[TASK GOAL]:
The job is to output each record exactly as it stands, pictures excluded.

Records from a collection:
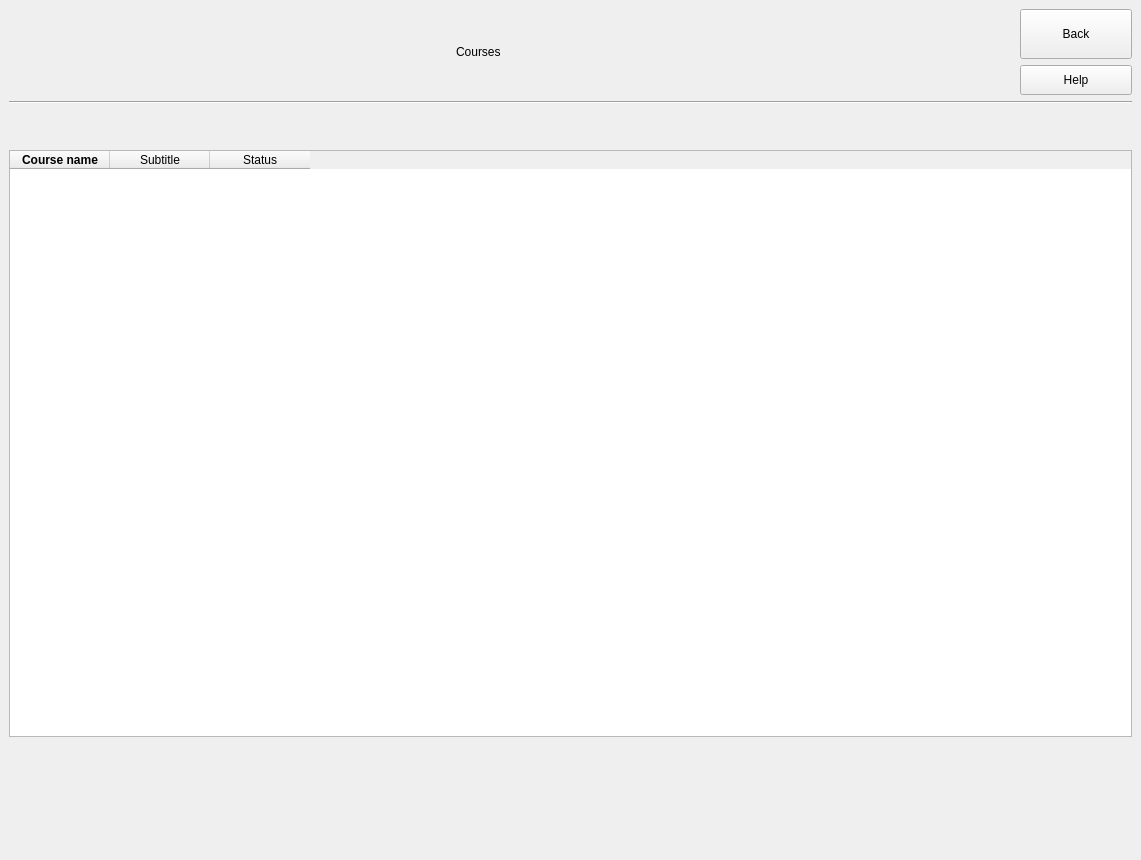
Before: the Qt Designer form main/UI/courses.ui in Demonim/Simargl-Study-Project, drawn with Qt 5.
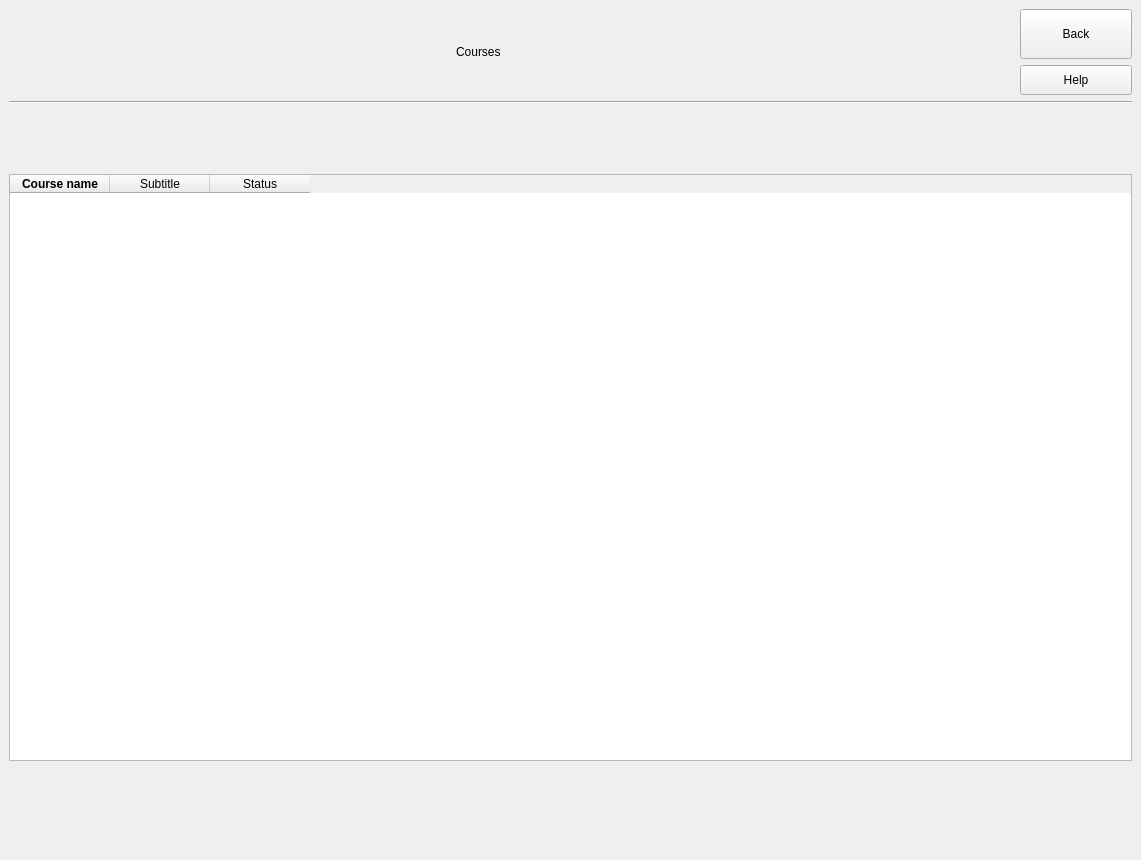
After: the same form once the commit is applied.

Diff of the .ui file:
```diff
--- a/main/UI/courses.ui
+++ b/main/UI/courses.ui
@@ -26,7 +26,7 @@
    <string>MainWindow</string>
   </property>
   <widget class="QWidget" name="centralwidget">
-   <layout class="QVBoxLayout" name="verticalLayout_3">
+   <layout class="QVBoxLayout" name="verticalLayout_3" stretch="2,1,6,1">
     <item>
      <layout class="QHBoxLayout" name="horizontalLayout" stretch="4,1,4,1">
       <item>
@@ -190,7 +190,7 @@
         <property name="sizeHint" stdset="0">
          <size>
           <width>20</width>
-          <height>130</height>
+          <height>90</height>
          </size>
         </property>
        </spacer>
```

[SOLUTION]:
Before: the Qt Designer form main/UI/courses.ui in Demonim/Simargl-Study-Project, drawn with Qt 5.
After: the same form once the commit is applied.

Diff of the .ui file:
```diff
--- a/main/UI/courses.ui
+++ b/main/UI/courses.ui
@@ -26,7 +26,7 @@
    <string>MainWindow</string>
   </property>
   <widget class="QWidget" name="centralwidget">
-   <layout class="QVBoxLayout" name="verticalLayout_3">
+   <layout class="QVBoxLayout" name="verticalLayout_3" stretch="2,1,6,1">
     <item>
      <layout class="QHBoxLayout" name="horizontalLayout" stretch="4,1,4,1">
       <item>
@@ -190,7 +190,7 @@
         <property name="sizeHint" stdset="0">
          <size>
           <width>20</width>
-          <height>130</height>
+          <height>90</height>
          </size>
         </property>
        </spacer>
```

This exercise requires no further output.